Once the pictures are removed, restate the listing word for word.

┌─ SOURCE MATERIAL

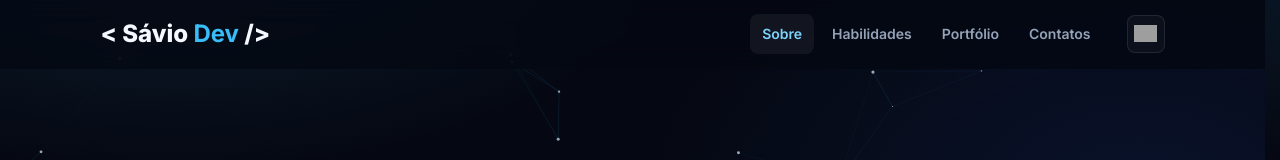
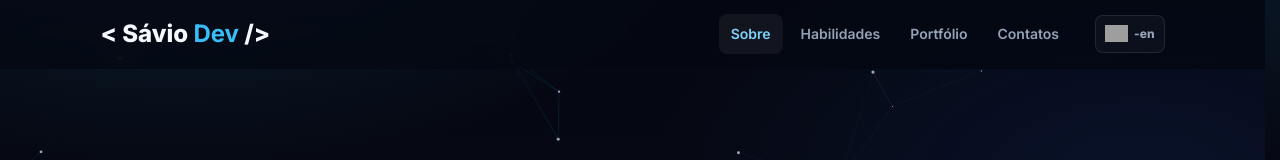
Before and after one commit to saviodebug/saviodebug.github.io, a plain HTML site: page index.html in a window 1280 px wide. Shown: the top 160 px of the page. Drawn offline with Linux system fonts and the light colour scheme; grey boxes are pictures that could not be loaded.

Commit message:
feat: label language switcher

```diff
--- a/assets/css/style.css
+++ b/assets/css/style.css
@@ -159,14 +159,25 @@ header.hidden{
 }
 
 .language-switch{
-    width:38px;
+    min-width:58px;
     height:38px;
     border:1px solid var(--line);
     border-radius:8px;
-    display:grid;
-    place-items:center;
+    display:flex;
+    align-items:center;
+    justify-content:center;
+    gap:6px;
+    padding:0 9px;
     background:rgba(255,255,255,0.035);
+    color:var(--muted);
+    font-size:12px;
+    font-weight:800;
+    letter-spacing:0;
     transition:background .18s ease,border-color .18s ease,transform .18s ease;
+}
+
+.language-switch span{
+    line-height:1;
 }
 
 .language-switch:hover{
--- a/index.html
+++ b/index.html
@@ -24,7 +24,7 @@
                     <a href="/project/">Portfólio</a>
                     <a href="/contact/">Contatos</a>
                 </nav>
-                <a href="/en/" class="language-switch"><img src="https://flagcdn.com/us.svg" alt="English" width="23" height="17"></a>
+                <a href="/en/" class="language-switch"><img src="https://flagcdn.com/us.svg" alt="English" width="23" height="17"><span>-en</span></a>
                 <button class="burger" aria-label="Abrir menu"><span></span></button>
             </div>
         </header>
```
Also changed, not shown: contact/index.html (+1 -1 lines), en/contact/index.html (+1 -1 lines), en/index.html (+1 -1 lines), en/project/index.html (+1 -1 lines), en/skills/index.html (+1 -1 lines), project/index.html (+1 -1 lines), skills/index.html (+1 -1 lines).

└─

● RESPONSE TO THE EXERCISE:
Before and after one commit to saviodebug/saviodebug.github.io, a plain HTML site: page index.html in a window 1280 px wide. Shown: the top 160 px of the page. Drawn offline with Linux system fonts and the light colour scheme; grey boxes are pictures that could not be loaded.

Commit message:
feat: label language switcher

```diff
--- a/assets/css/style.css
+++ b/assets/css/style.css
@@ -159,14 +159,25 @@ header.hidden{
 }
 
 .language-switch{
-    width:38px;
+    min-width:58px;
     height:38px;
     border:1px solid var(--line);
     border-radius:8px;
-    display:grid;
-    place-items:center;
+    display:flex;
+    align-items:center;
+    justify-content:center;
+    gap:6px;
+    padding:0 9px;
     background:rgba(255,255,255,0.035);
+    color:var(--muted);
+    font-size:12px;
+    font-weight:800;
+    letter-spacing:0;
     transition:background .18s ease,border-color .18s ease,transform .18s ease;
+}
+
+.language-switch span{
+    line-height:1;
 }
 
 .language-switch:hover{
--- a/index.html
+++ b/index.html
@@ -24,7 +24,7 @@
                     <a href="/project/">Portfólio</a>
                     <a href="/contact/">Contatos</a>
                 </nav>
-                <a href="/en/" class="language-switch"><img src="https://flagcdn.com/us.svg" alt="English" width="23" height="17"></a>
+                <a href="/en/" class="language-switch"><img src="https://flagcdn.com/us.svg" alt="English" width="23" height="17"><span>-en</span></a>
                 <button class="burger" aria-label="Abrir menu"><span></span></button>
             </div>
         </header>
```
Also changed, not shown: contact/index.html (+1 -1 lines), en/contact/index.html (+1 -1 lines), en/index.html (+1 -1 lines), en/project/index.html (+1 -1 lines), en/skills/index.html (+1 -1 lines), project/index.html (+1 -1 lines), skills/index.html (+1 -1 lines).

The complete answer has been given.